WHAT IS EXPECTED ▸
For the records that follow, work out how many lines include "profile" and give only that count.

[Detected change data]
——————

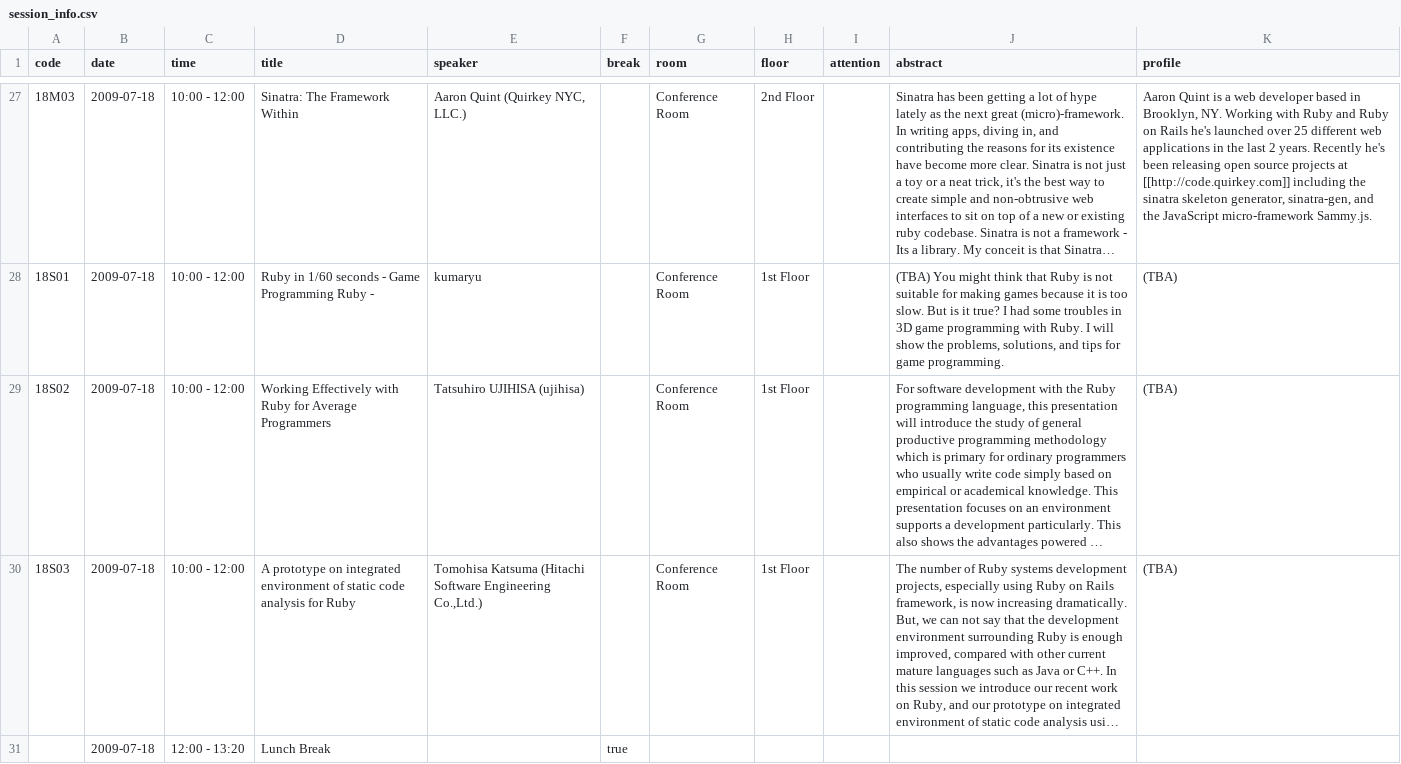
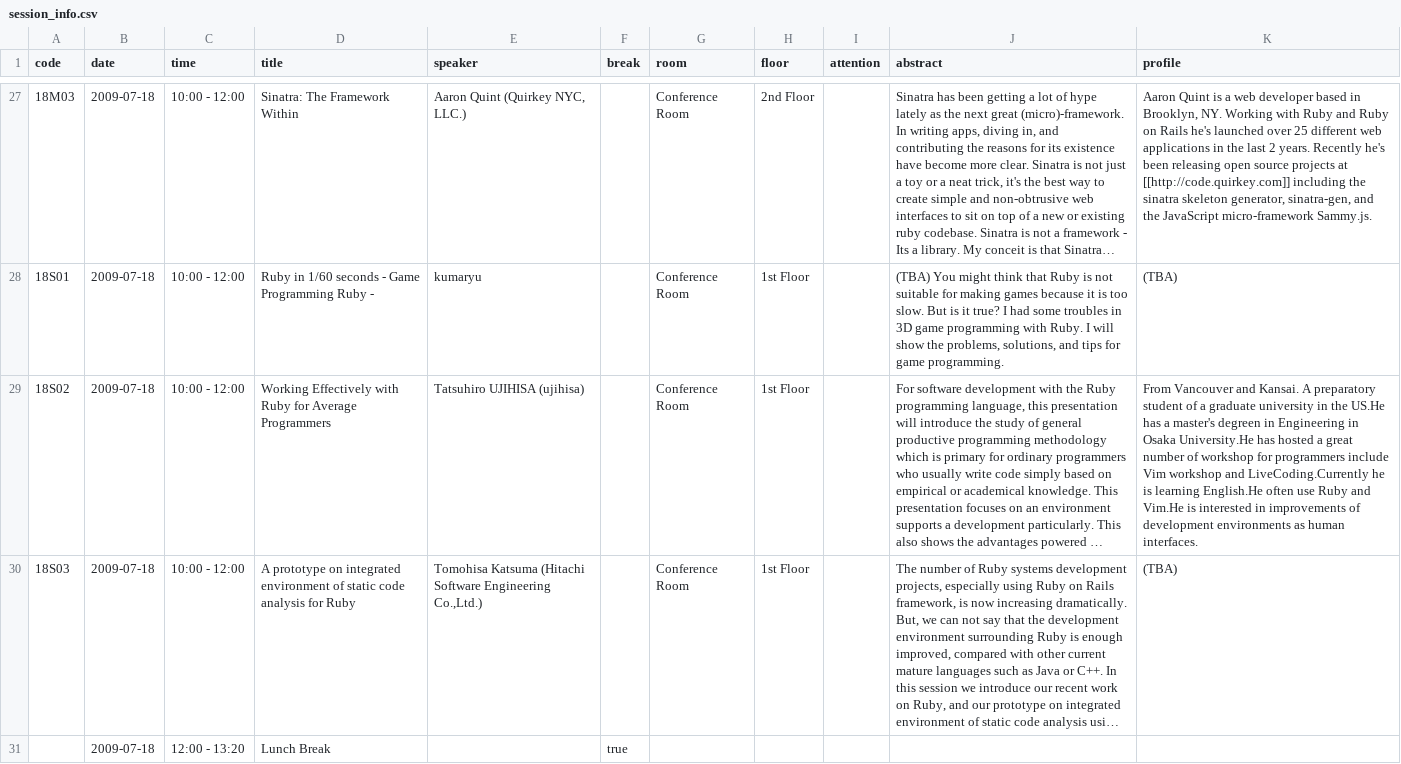
Before and after one commit to katsuyoshi/irubykaigi, a CSV file: Project/English.lproj/session_info.csv, drawn as a sheet; only a part is shown, gaps mark what is left out; long unchanged cells end in …; the diff covers the shown part only; the diff names each change by its address in the sheet, - before the commit and + after, or states it on an @@ line.

```diff
--- a/Project/English.lproj/session_info.csv
+++ b/Project/English.lproj/session_info.csv
-K29 (profile): (TBA)
+K29 (profile): From Vancouver and Kansai. A preparatory student of a graduate university in the US.He has a master's degreen in Engineering in Osaka University.He has hosted a great number of workshop for programmers include Vim workshop and LiveCoding.Currently he is learning English.He often use Ruby and Vim.He is interested in improvements of development environments as human interfaces.
```
Also changed, not shown: 3 edited cells elsewhere in this file, Project/Japanese.lproj/session_info.csv.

——————

REPLY ▸
2